2021, Journal of Mechanical Design
Prototyping plays a pivotal role in the engineering design process. Prototypes represent physical or digital manifestations of design ideas, and as such act as effective communication tools for designers. While the benefits of prototyping are well-documented in research, the fundamental ways in which the construction of a prototype affects designers’ reflection on and evaluation of their design outcomes and processes are not well understood. The relationships between prototypes, designers’ communication strategies, and recollection of design processes is of particular interest in this work, as preliminary research suggests that novice designers tend to struggle to clearly articulate the decisions made during the design process. This work serves to extend prior work and build foundational knowledge by exploring the evaluation of design outcomes and decisions, and communication strategies employed by novice designers during prototyping tasks.

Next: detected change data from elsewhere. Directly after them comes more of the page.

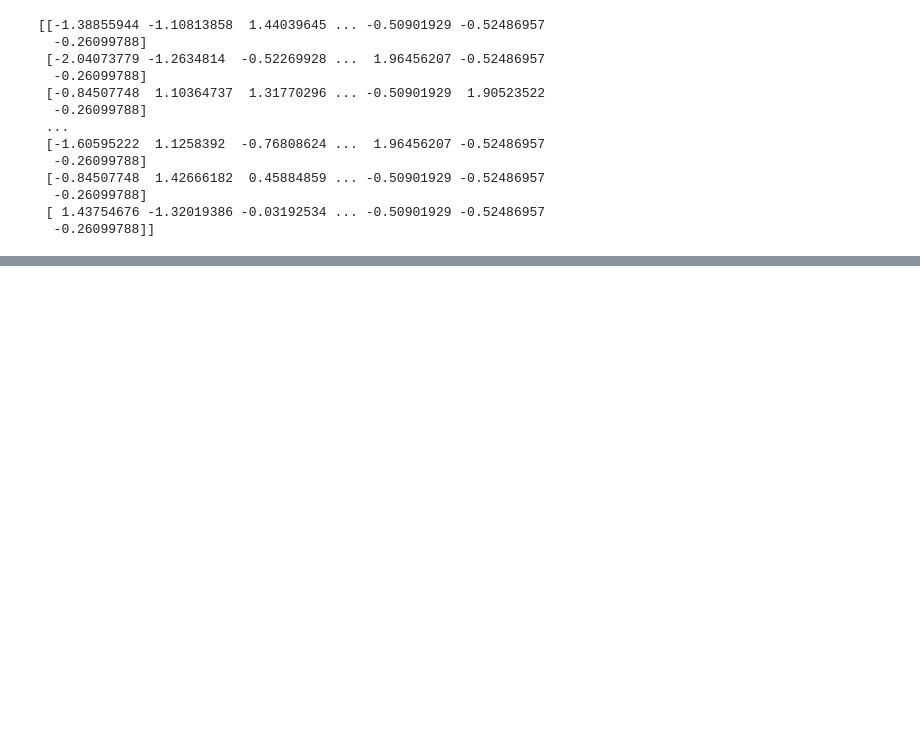
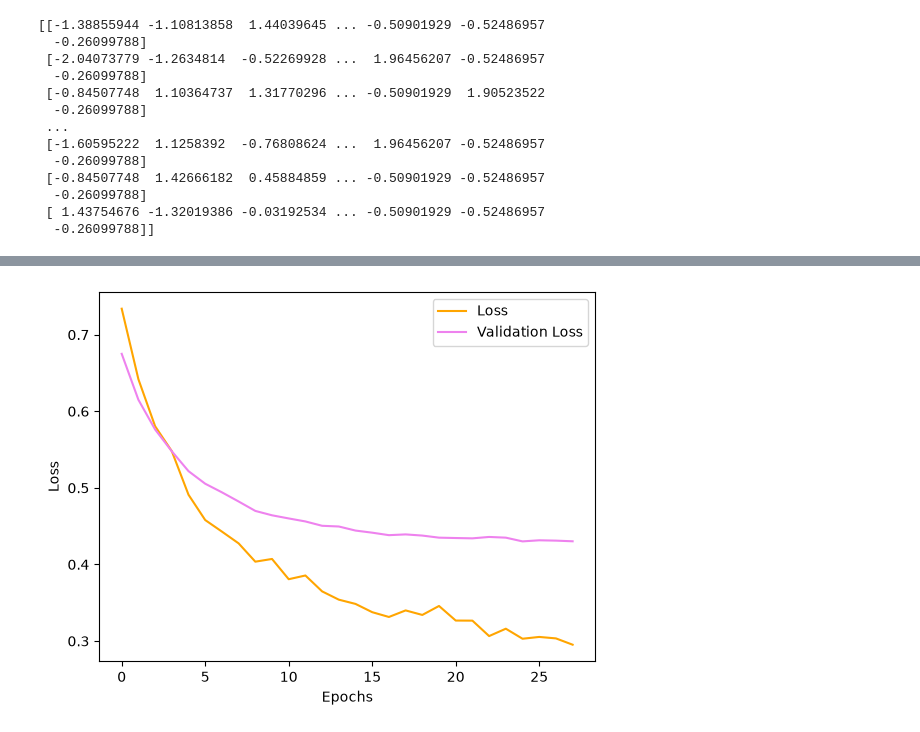
Before and after one commit to Ritik-Kumar-2002/Employee-Attrition-Prediction-system, a Jupyter notebook: notebooks/EDA.ipynb, the cells around one changed output, grey strips where cells are left out. Saved outputs shown, nothing was run; the diff lists cells and outputs as text; code cells hidden in the pictures; blank space fills up the shorter version.

```diff
--- a/notebooks/EDA.ipynb
+++ b/notebooks/EDA.ipynb
@@ -497,0 +632,11 @@ Random Forest F1 Score: 0.2127659574468085
+# %%
+# Loss Graph
+
+plt.plot(history.history['loss'], color='orange', label='Loss')
+plt.plot(history.history['val_loss'],color='violet', label='Validation Loss')
+plt.xlabel('Epochs')
+plt.ylabel('Loss')
+plt.legend()
+plt.show()
+# %% [output]
+[figure, added]
```
Also changed, not shown: parts of 51 cells of this notebook, 6 other files.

A controlled in situ study was conducted with 45 undergraduate engineering students. Results from qualitative analyses suggest that a number of rhetorical patterns emerged in students’ communications, suggesting that a complicated relationship exists between prototyping and communication.